Based on what I’ve seen from Matt Murray, he has a huge chip on his shoulder. He quietly fumes, smoldering and never lacking for motivation. And I like that in a player, too. I think what fuels Matt Murray is being overlooked as a fourth-round pick and a relative afterthought. He’s spent his entire career taking jobs from pedigree guys like Marc Fleury, a former 1st Overall and foundation piece of the team. Again, full credit to Matt Murray for creating an opportunity for himself. I’m very glad he’s a Pittsburgh Penguin.
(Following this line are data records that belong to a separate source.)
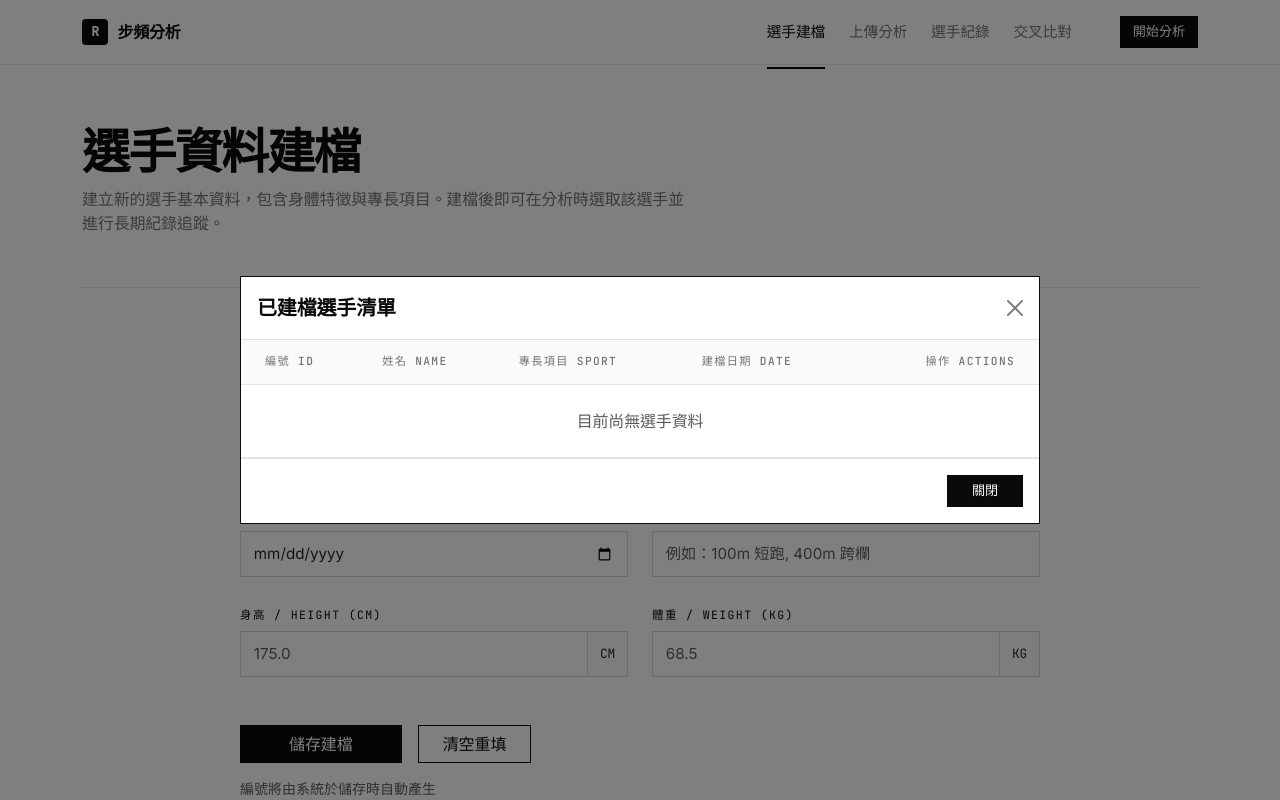
After one commit to YuTzu2003/pose_estimation, a Flask app: page /player.html in a window 1280 px wide, after a click on "查看已建檔選手". The commit adds this page. Run offline with Flask 3, Linux system fonts and the light colour scheme; data that the repository does not hold is empty.

Commit message:
create add player page

```diff
--- a/app.py
+++ b/app.py
@@ -1,10 +1,30 @@
-from flask import Flask, render_template
+import os
+import uuid
+import random
+import string
+from flask import Flask, render_template, request, jsonify
+from werkzeug.utils import secure_filename
+from modules.db import get_conn, release_conn
 
 app = Flask(__name__)
 
+JOBS_DIR = os.path.join(os.path.dirname(os.path.abspath(__file__)), 'jobs')
+if not os.path.exists(JOBS_DIR):
+    os.makedirs(JOBS_DIR)
+
 @app.route('/')
 def index():
-    return render_template('index.html')
+    conn = get_conn()
+    players = []
+    try:
+        cursor = conn.cursor()
+        cursor.execute("SELECT Player_id, Name FROM Player ORDER BY Name")
+        players = cursor.fetchall()
+    except Exception as e:
+        print(f"Error fetching players: {e}")
+    finally:
+        release_conn(conn)
+    return render_template('index.html', players=players)
 
 @app.route('/index.html')
 def index_html():
@@ -18,5 +38,142 @@ def records():
 def compare():
     return render_template('compare.html')
 
+@app.route('/upload', methods=['POST'])
+def upload():
+    if 'video' not in request.files:
+        return jsonify({'error': '沒有選擇影片檔案'}), 400
+
+    file = request.files['video']
+    if file.filename == '':
+        return jsonify({'error': '未選擇檔案'}), 400
+
+    athlete = request.form.get('athlete', '')
+    session_name = request.form.get('session', '')
+    note = request.form.get('note', '')
+
+    # Generate unique project ID (Record_id)
+    # Prefix 'Rec_' with 8 random hex characters
+    record_id = "Rec_" + uuid.uuid4().hex[:8]
+
+    # Create project directory under jobs/
+    project_dir = os.path.join(JOBS_DIR, record_id)
+    os.makedirs(project_dir, exist_ok=True)
+
+    # Save the original video
+    filename = secure_filename(file.filename)
+    # Fallback if filename is empty after secure_filename
+    if not filename:
+        filename = "video.mp4"
+
+    video_path = os.path.join(project_dir, filename)
+    file.save(video_path)
+
+    # Insert into database
+    conn = get_conn()
+    try:
+        cursor = conn.cursor()
+        cursor.execute("""
+            INSERT INTO Record (Record_id, Player_id, Session_name, Note, Original_Video_Path)
+            VALUES (?, ?, ?, ?, ?)
+        """, (record_id, athlete, session_name, note, video_path))
+        conn.commit()
+    except Exception as e:
+        conn.rollback()
+        return jsonify({'error': f'資料庫錯誤: {str(e)}'}), 500
+    finally:
+        release_conn(conn)
+
+    return jsonify({'record_id': record_id, 'message': '上傳成功！專案已建立。'})
+
+@app.route('/player.html')
+def player_page():
+    return render_template('player.html')
+
+@app.route('/player', methods=['POST'])
+def player():
+    name = request.form.get('name')
+    gender = request.form.get('gender')
+    birthdate = request.form.get('birthdate')
+    height = request.form.get('height')
+    weight = request.form.get('weight')
+    sport = request.form.get('sport')
+
+    # Generate random Player_id: 'P' + 4 random alphanumeric characters
+    chars = string.ascii_uppercase + string.digits
+    player_id = 'P' + ''.join(random.choices(chars, k=4))
+
+    conn = get_conn()
+    try:
+        cursor = conn.cursor()
+        cursor.execute("""
+            INSERT INTO Player (Player_id, Name, Gender, BirthDate, Height, Weight, Sport)
+            VALUES (?, ?, ?, ?, ?, ?, ?)
+        """, (player_id, name, gender, birthdate, height, weight, sport))
+        conn.commit()
+    except Exception as e:
+        conn.rollback()
+        return jsonify({'error': f'資料庫錯誤: {str(e)}'}), 500
+    finally:
+        release_conn(conn)
+
+    return jsonify({'message': f'選手建檔成功！系統編號為: {player_id}'})
+
+@app.route('/get_players', methods=['GET'])
+def get_players():
+    conn = get_conn()
+    players = []
+    try:
+        cursor = conn.cursor()
+        cursor.execute("SELECT Player_id, Name, Sport, Created_at FROM Player ORDER BY Created_at DESC")
+        rows = cursor.fetchall()
+        for row in rows:
+            players.append({
+                'id': row[0],
+                'name': row[1],
+                'sport': row[2] if row[2] else '',
+                'date': row[3].strftime('%Y-%m-%d') if row[3] else ''
+            })
+    except Exception as e:
+        return jsonify({'error': f'資料庫錯誤: {str(e)}'}), 500
+    finally:
+        release_conn(conn)
+    return jsonify(players)
+
+@app.route('/delete_player/<player_id>', methods=['DELETE'])
+def delete_player(player_id):
+    conn = get_conn()
+    try:
+        cursor = conn.cursor()
+        cursor.execute("DELETE FROM Player WHERE Player_id = ?", (player_id,))
+        conn.commit()
+    except Exception as e:
+        conn.rollback()
+        return jsonify({'error': f'資料庫錯誤: {str(e)}'}), 500
+    finally:
+        release_conn(conn)
+    return jsonify({'message': '選手資料已刪除'})
+
+@app.route('/update_player', methods=['POST'])
+def update_player():
+    player_id = request.form.get('id')
+    name = request.form.get('name')
+    sport = request.form.get('sport')
+
+    conn = get_conn()
+    try:
+        cursor = conn.cursor()
+        cursor.execute("""
+            UPDATE Player
+            SET Name = ?, Sport = ?
+            WHERE Player_id = ?
+        """, (name, sport, player_id))
+        conn.commit()
+    except Exception as e:
+        conn.rollback()
+        return jsonify({'error': f'資料庫錯誤: {str(e)}'}), 500
+    finally:
+        release_conn(conn)
+    return jsonify({'message': '選手資料已更新'})
+
 if __name__ == "__main__":
     app.run(debug=True)
--- a/static/app.js
+++ b/static/app.js
@@ -37,11 +37,54 @@ document.addEventListener('DOMContentLoaded', () => {
   }
 
   if (uploadForm) {
-    uploadForm.addEventListener('submit', (e) => {
+    uploadForm.addEventListener('submit', async (e) => {
       e.preventDefault();
-      alert('已送出分析請求（前端示範）。往下滾動至「分析結果預覽」查看。');
-      const resultSec = document.getElementById('result');
-      if (resultSec) resultSec.scrollIntoView({ behavior: 'smooth' });
+
+      const file = fileInput.files[0];
+      if (!file) {
+        alert('請先選擇要上傳的影片檔案');
+        return;
+      }
+
+      const formData = new FormData();
+      formData.append('video', file);
+      formData.append('athlete', document.getElementById('athlete').value);
+      formData.append('session', document.getElementById('session').value);
+      formData.append('note', document.getElementById('note').value);
+
+      // Collect selected modules
+      document.querySelectorAll('input[name="m"]:checked').forEach(cb => {
+        formData.append('modules', cb.value);
+      });
+
+      try {
+        const btn = uploadForm.querySelector('button[type="submit"]');
+        const originalText = btn.textContent;
+        btn.textContent = '上傳中...';
+        btn.disabled = true;
+
+        const response = await fetch('/upload', {
+          method: 'POST',
+          body: formData
+        });
+
+        const result = await response.json();
+
+        if (response.ok) {
+          alert('上傳成功！\n專案 ID: ' + result.record_id);
+          const resultSec = document.getElementById('result');
+          if (resultSec) resultSec.scrollIntoView({ behavior: 'smooth' });
+        } else {
+          alert('上傳失敗: ' + result.error);
+        }
+      } catch (err) {
+        console.error(err);
+        alert('上傳過程發生錯誤，請稍後再試。');
+      } finally {
+        const btn = uploadForm.querySelector('button[type="submit"]');
+        btn.textContent = '開始分析';
+        btn.disabled = false;
+      }
     });
   }
 
--- a/static/style.css
+++ b/static/style.css
@@ -264,7 +264,10 @@ td[contenteditable="true"]:focus {
 /* ===== Footer ===== */
 .app-foot {
   border-top: 1px solid var(--line);
-  padding: 2rem 0; margin-top: 4rem;
+  height: 100px;
+  display: flex;
+  align-items: center;
+  margin-top: 4rem;
   color: var(--muted); font-size: .85rem;
 }
 .app-foot .mono { color: var(--ink); }
--- a/templates/base.html
+++ b/templates/base.html
@@ -20,6 +20,7 @@
       </a>
       <div class="app-nav-links">
         {# "首頁" link removed per user request, using the brand icon instead #}
+        <a href="{{ url_for('player_page') }}" class="{% if request.endpoint == 'player_page' %}active{% endif %}">選手建檔</a>
         <a href="{{ url_for('index') }}#upload">上傳分析</a>
         <a href="{{ url_for('records') }}" class="{% if request.endpoint == 'records' %}active{% endif %}">選手紀錄</a>
         <a href="{{ url_for('compare') }}" class="{% if request.endpoint == 'compare' %}active{% endif %}">交叉比對</a>
--- a/templates/compare.html
+++ b/templates/compare.html
@@ -5,7 +5,6 @@
 {% block content %}
   <main class="container-xl">
     <header class="page-head">
-      <div class="eyebrow"><span class="dot"></span> SECTION 03 / CROSS COMPARE</div>
       <h1 class="page-title">交叉比對分析</h1>
       <p class="page-sub">選擇同一位選手的兩次分析紀錄，並指定欲比對的關節部位。系統將以時序曲線視覺化呈現差異，協助教練評估訓練成效。</p>
     </header>
--- /dev/null
+++ b/templates/player.html
@@ -0,0 +1,281 @@
+{% extends "base.html" %}
+
+{% block title %}選手建檔 · Stride{% endblock %}
+
+{% block extra_head %}
+<style>
+  .form-container {
+    max-width: 800px;
+    margin: 0 auto;
+  }
+  .input-group-text {
+    background-color: #fafafa;
+    border-radius: 0;
+    border-color: var(--line-2);
+    font-family: "JetBrains Mono", monospace;
+    font-size: 0.8rem;
+  }
+  .btn-xs {
+    padding: 0.15rem 0.4rem;
+    font-size: 0.75rem;
+    border-radius: 0;
+  }
+</style>
+{% endblock %}
+
+{% block content %}
+<main class="container-xl">
+  <header class="page-head">
+    <h1 class="page-title">選手資料建檔</h1>
+    <p class="page-sub">建立新的選手基本資料，包含身體特徵與專長項目。建檔後即可在分析時選取該選手並進行長期紀錄追蹤。</p>
+  </header>
+
+  <section class="section">
+    <div class="form-container">
+      <div class="d-flex justify-content-between align-items-center mb-4">
+        <h3 class="fs-5 mb-0">填寫基本資料</h3>
+        <button type="button" class="btn btn-outline-dark btn-sm" data-bs-toggle="modal" data-bs-target="#playerListModal" id="btnViewList">
+          查看已建檔選手
+        </button>
+      </div>
+
+      <form id="playerForm" class="row g-4">
+        <div class="col-md-6">
+          <label class="form-label" for="name">選手姓名 / NAME</label>
+          <input type="text" class="form-control" id="name" name="name" placeholder="例如：王小明" required />
+        </div>
+
+        <div class="col-md-6">
+          <label class="form-label" for="gender">性別 / GENDER</label>
+          <select class="form-select" id="gender" name="gender">
+            <option value="Male" selected>男性 Male</option>
+            <option value="Female">女性 Female</option>
+            <option value="Other">其他 Other</option>
+          </select>
+        </div>
+
+        <div class="col-md-6">
+          <label class="form-label" for="birthdate">出生日期 / BIRTHDATE</label>
+          <input type="date" class="form-control" id="birthdate" name="birthdate" required />
+        </div>
+
+        <div class="col-md-6">
+          <label class="form-label" for="sport">專長項目 / SPORT</label>
+          <input type="text" class="form-control" id="sport" name="sport" placeholder="例如：100m 短跑, 400m 跨欄" />
+        </div>
+
+        <div class="col-md-6">
+          <label class="form-label" for="height">身高 / HEIGHT (cm)</label>
+          <div class="input-group">
+            <input type="number" step="0.1" class="form-control" id="height" name="height" placeholder="175.0" required />
+            <span class="input-group-text">CM</span>
+          </div>
+        </div>
+
+        <div class="col-md-6">
+          <label class="form-label" for="weight">體重 / WEIGHT (kg)</label>
+          <div class="input-group">
+            <input type="number" step="0.1" class="form-control" id="weight" name="weight" placeholder="68.5" required />
+            <span class="input-group-text">KG</span>
+          </div>
+        </div>
+
+        <div class="col-12 mt-5">
+          <div class="d-flex gap-3">
+            <button type="submit" class="btn btn-dark px-5">儲存建檔</button>
+            <button type="reset" class="btn btn-outline-dark px-4">清空重填</button>
+          </div>
+          <div class="mt-3 small text-muted mono">編號將由系統於儲存時自動產生</div>
+        </div>
+      </form>
+    </div>
+  </section>
+</main>
+
+<!-- Athlete List Modal -->
+<div class="modal fade" id="playerListModal" tabindex="-1" aria-labelledby="playerListModalLabel" aria-hidden="true">
+  <div class="modal-dialog modal-lg modal-dialog-centered">
+    <div class="modal-content" style="border-radius: 0; border: 1px solid var(--ink);">
+      <div class="modal-header border-bottom">
+        <h5 class="modal-title fw-bold" id="playerListModalLabel">已建檔選手清單</h5>
+        <button type="button" class="btn-close" data-bs-dismiss="modal" aria-label="Close"></button>
+      </div>
+      <div class="modal-body p-0">
+        <div class="table-responsive">
+          <table class="table table-hover mb-0 align-middle">
+            <thead>
+              <tr>
+                <th class="ps-4">編號 ID</th>
+                <th>姓名 NAME</th>
+                <th>專長項目 SPORT</th>
+                <th>建檔日期 DATE</th>
+                <th class="text-end pe-4">操作 ACTIONS</th>
+              </tr>
+            </thead>
+            <tbody id="playerTableBody">
+              <tr>
+                <td colspan="5" class="text-center py-4 text-muted">載入中...</td>
+              </tr>
+            </tbody>
+          </table>
+        </div>
+      </div>
+      <div class="modal-footer border-top">
+        <button type="button" class="btn btn-dark btn-sm px-4" data-bs-dismiss="modal">關閉</button>
+      </div>
+    </div>
+  </div>
+</div>
+{% endblock %}
+
+{% block scripts %}
+<script>
+document.addEventListener('DOMContentLoaded', () => {
+  const playerForm = document.getElementById('playerForm');
+  const btnViewList = document.getElementById('btnViewList');
+  const playerTableBody = document.getElementById('playerTableBody');
+
+  async function refreshPlayerList() {
+    playerTableBody.innerHTML = '<tr><td colspan="5" class="text-center py-4 text-muted">載入中...</td></tr>';
+    try {
+      const response = await fetch('/get_players');
+      const data = await response.json();
+
+      if (response.ok) {
+        if (data.length === 0) {
+          playerTableBody.innerHTML = '<tr><td colspan="5" class="text-center py-4 text-muted">目前尚無選手資料</td></tr>';
+        } else {
+          playerTableBody.innerHTML = data.map(p => `
+            <tr data-id="${p.id}">
+              <td class="ps-4 mono small">${p.id}</td>
+              <td class="name-cell fw-semibold">${p.name}</td>
+              <td class="sport-cell text-muted small">${p.sport || '-'}</td>
+              <td class="mono small text-muted">${p.date}</td>
+              <td class="text-end pe-4">
+                <div class="btn-group view-mode">
+                  <button class="btn btn-outline-dark btn-xs btn-edit">編輯</button>
+                  <button class="btn btn-outline-danger btn-xs btn-delete">刪除</button>
+                </div>
+                <div class="btn-group edit-mode d-none">
+                  <button class="btn btn-dark btn-xs btn-save">儲存</button>
+                  <button class="btn btn-outline-dark btn-xs btn-cancel">取消</button>
+                </div>
+              </td>
+            </tr>
+          `).join('');
+        }
+      } else {
+        playerTableBody.innerHTML = `<tr><td colspan="5" class="text-center py-4 text-danger">載入失敗: ${data.error}</td></tr>`;
+      }
+    } catch (err) {
+      playerTableBody.innerHTML = '<tr><td colspan="5" class="text-center py-4 text-danger">連線錯誤</td></tr>';
+    }
+  }
+
+  // Load players when clicking the view button
+  btnViewList.addEventListener('click', refreshPlayerList);
+
+  // Table actions (Edit, Delete, Save, Cancel)
+  playerTableBody.addEventListener('click', async (e) => {
+    const row = e.target.closest('tr');
+    if (!row) return;
+    const playerId = row.dataset.id;
+    const nameCell = row.querySelector('.name-cell');
+    const sportCell = row.querySelector('.sport-cell');
+    const viewMode = row.querySelector('.view-mode');
+    const editMode = row.querySelector('.edit-mode');
+
+    if (e.target.classList.contains('btn-edit')) {
+      // Switch to edit mode
+      const currentName = nameCell.textContent;
+      const currentSport = sportCell.textContent === '-' ? '' : sportCell.textContent;
+
+      nameCell.innerHTML = `<input type="text" class="form-control form-control-sm" value="${currentName}">`;
+      sportCell.innerHTML = `<input type="text" class="form-control form-control-sm" value="${currentSport}">`;
+
+      viewMode.classList.add('d-none');
+      editMode.classList.remove('d-none');
+    }
+    else if (e.target.classList.contains('btn-cancel')) {
+      refreshPlayerList();
+    }
+    else if (e.target.classList.contains('btn-save')) {
+      const newName = nameCell.querySelector('input').value;
+      const newSport = sportCell.querySelector('input').value;
+
+      const formData = new FormData();
+      formData.append('id', playerId);
+      formData.append('name', newName);
+      formData.append('sport', newSport);
+
+      try {
+        const response = await fetch('/update_player', {
+          method: 'POST',
+          body: formData
+        });
+        const result = await response.json();
+        if (response.ok) {
+          alert(result.message);
+          refreshPlayerList();
+        } else {
+          alert('更新失敗: ' + result.error);
+        }
+      } catch (err) {
+        alert('連線錯誤');
+      }
+    }
+    else if (e.target.classList.contains('btn-delete')) {
+      if (!confirm(`確定要刪除選手 ${playerId} 嗎？此動作無法復原。`)) return;
+
+      try {
+        const response = await fetch(`/delete_player/${playerId}`, { method: 'DELETE' });
+        const result = await response.json();
+        if (response.ok) {
+          alert(result.message);
+          refreshPlayerList();
+        } else {
+          alert('刪除失敗: ' + result.error);
+        }
+      } catch (err) {
+        alert('連線錯誤');
+      }
+    }
+  });
+
+  if (playerForm) {
+    playerForm.addEventListener('submit', async (e) => {
+      e.preventDefault();
+
+      const formData = new FormData(playerForm);
+
+      try {
+        const btn = playerForm.querySelector('button[type="submit"]');
+        btn.textContent = '儲存中...';
+        btn.disabled = true;
+
+        const response = await fetch('/player', {
+          method: 'POST',
+          body: formData
+        });
+
+        const result = await response.json();
+
+        if (response.ok) {
+          alert(result.message);
+          playerForm.reset();
+        } else {
+          alert('建檔失敗: ' + result.error);
+        }
+      } catch (err) {
+        console.error(err);
+        alert('連線錯誤，請稍後再試。');
+      } finally {
+        const btn = playerForm.querySelector('button[type="submit"]');
+        btn.textContent = '儲存建檔';
+        btn.disabled = false;
+      }
+    });
+  }
+});
+</script>
+{% endblock %}
--- a/templates/records.html
+++ b/templates/records.html
@@ -7,7 +7,6 @@
     <header class="page-head">
       <div class="d-flex flex-wrap gap-4 align-items-end">
         <div>
-          <div class="eyebrow"><span class="dot"></span> SECTION 02 / RECORDS</div>
           <h1 class="page-title">選手紀錄追蹤</h1>
           <p class="page-sub">所有已分析過的影片皆會收錄於此。可依姓名搜尋、依日期排序，並進入單筆紀錄查看影片、CSV 與指標摘要。</p>
         </div>
```
Also changed, not shown: modules/db.py (added, +44 -0 lines), templates/index.html (+6 -1 lines).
I also can’t deny the evidence – the eye-test, as well as some of the advanced and traditional statistics – many of which indicate that the team plays significantly better in front of Matt Murray than Marc Fleury. I sometimes scream at the Pens’ defensemen for the apathy they appear to show, watching mouths agape after firing a perfect one-time pass in the slot to an opposing forward for an easy goal.
For whatever reason, the team often plays to the tune of Ringling Brothers music when Marc is in net, yet they look like a sure-fire bet to repeat as 2017 Cup Champs in front of Matt Murray. I can’t fully explain it, but it’s certainly there. I don’t begrudge Matt Murray for taking the ball and running with it, and I think Mike Sullivan has handled a very difficult situation as well as he possibly could. But circumstances are forcing Jim Rutherford to make a very hard decision.
It’s possible, if not probable, that Marc-Andre will be traded by the time you read this. As I write this, the NHL Trade Deadline is looming, and the rumor mill is churning loudly. The situation is becoming untenable, as Flower is (understandably) antsy to play and Murray is entrenching himself into the team’s fabric. If a reasonable trade scenario presents itself, Jim Rutherford will probably pull the trigger. And Marc-Andre Fleury’s 14 years with the team will end overnight.
I have a dream scenario in which the Penguins repeat as Cup Champs in 2017, and Marc plays a pivotal role. And I don’t want that for me. I want that for Marc, because he’s been the ultimate good soldier. Short of that, I hope Marc gets dealt to a Western Conference contender, and I hope he has a chance to prove to both Penguins and NHL fans once-and-for-all that he’s an elite, generational NHL goaltender.
Time will tell. But whatever team employs Marc-Andre in the future will have a first-rate human being in their fold, and a dynamite goalie to boot. It’s disheartening that it’s not likely to be Pittsburgh.
This has been a long article, but Marc’s had a long career as a Pittsburgh Penguin, and too many people need to know how terrific he’s been for the organization on multiple levels. For his humor, his selflessness, his uniqueness, and his massive contributions to revitalizing the Pittsburgh Penguins, Marc-Andre Fleury, the Flower, is my favorite goaltender, wherever he happens to play.